Pembina Withdraws Jordan Cove Application, Holds Out for Federal Approval

Pembina Pipeline Corporation (Pembina) has withdrawn its application for a state permit for the Jordan Cover natural gas pipeline and export terminal in Oregon. 

Artist Rendering of Jordan Cove Export Facility (Photo: Jordan Cove LNG)

Pembina withdrew its application for a removal-fill permit after the Oregon Department of State Lands refused a request to extend its decision deadline past Jan. 31 to allow the Federal Regulatory Energy Commission (FERC) to present its decision on the project.

State Lands Directory Vicki Walker refused on the grounds that the department had already agreed to numerous deadline extensions and that the company had not adequately responded to questions raised by the department during the application process.

The removal-fill permit is needed to dredge sediment out of Coos Bay for the marine export terminal, and to construct a pipeline through and under waterways in southern Oregon.

The proposed natural gas terminal and a 230-mile (370-kilometer) feeder pipeline would permit shipment of natural gas from the United States and Canada to Asia and create local jobs.

Opponents say it would ruin habitat and that the increased use of a fossil fuel would contribute to global warming.

Two politicians from southern Oregon — a region that the proposed pipeline would cross — criticized Jordan Cove's tactics.

“The applicant’s behavior over the last year ... suggests to us that they are not significantly focused on gaining necessary approval from state agencies. It appears that they are counting instead on approval of their broader application to the Federal Energy Regulatory Commission,” Sen. Jeff Golden, a Democrat from the Rogue Valley, and Rep. Pam Marsh, a Democrat from Ashland, said in a letter to Walker.

Paul Vogel, a spokesman for Jordan Cove, said in an email that it is awaiting a final determination by the Federal Energy Regulatory Commission on Feb. 13, "at which time we will determine our path forward.”

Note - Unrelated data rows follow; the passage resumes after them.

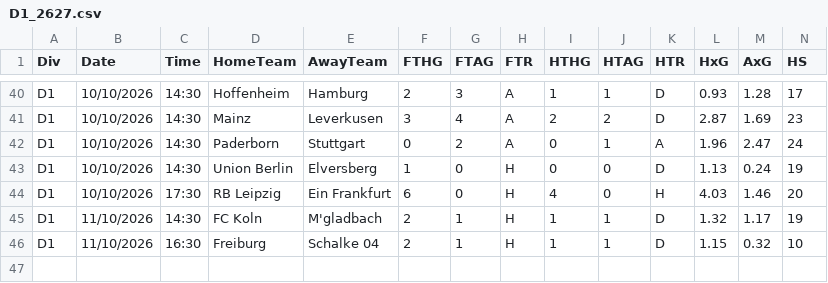
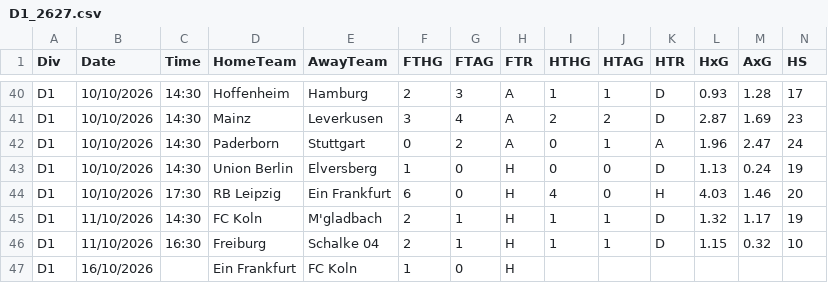
Before and after one commit to marinino/tippki, a CSV file: data/D1_2627.csv, drawn as a sheet; only a part is shown, gaps mark what is left out; rows hold the shown columns only; the diff names each change by its address in the sheet, - before the commit and + after, or states it on an @@ line.

```diff
--- a/data/D1_2627.csv
+++ b/data/D1_2627.csv
+row 47: D1 | 16/10/2026 |  | Ein Frankfurt | FC Koln | 1 | 0 | H
```
Also changed, not shown: 1 other file.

Opponents are vowing to resist the project. Protesters occupied Democratic Gov. Kate Brown's office in November, demanding she oppose the pipeline project. She refused, and 21 protesters were arrested for trespassing. A prosecutor declined to file charges.

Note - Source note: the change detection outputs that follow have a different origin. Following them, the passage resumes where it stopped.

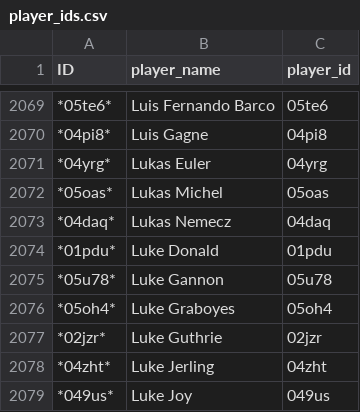
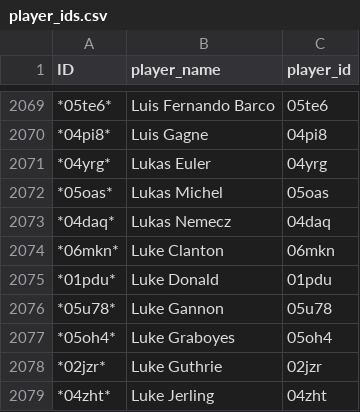
Before and after one commit to mikejackson35/fantrax, a CSV file: player_ids.csv, drawn as a sheet; only a part is shown, gaps mark what is left out; the shorter side is filled out with more unchanged rows; the diff names each change by its address in the sheet, - before the commit and + after, or states it on an @@ line.

Commit message:
upate

```diff
--- a/player_ids.csv
+++ b/player_ids.csv
+row 2074: *06mkn* | Luke Clanton | 06mkn
```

Brown, a Democrat, did share a letter with the protesters that she sent to the U.S. Environmental Protection Agency a month earlier in which she opposed the federal agency's attempts to remove the state’s authority in the permitting process.

The Trump administration in August proposed streamlining approval of gas pipelines and other energy projects by limiting states’ certification authorities under the Clean Water Act. 

Secretary of Commerce Wilbur Ross said this month, after an agency under his jurisdiction said Jordan Cove won't jeopardize protected species, that the opinion "will pave the way for more American jobs and vastly expanded exports of domestically sourced liquified natural gas to prized Asian markets.”


— P&GJ and wire services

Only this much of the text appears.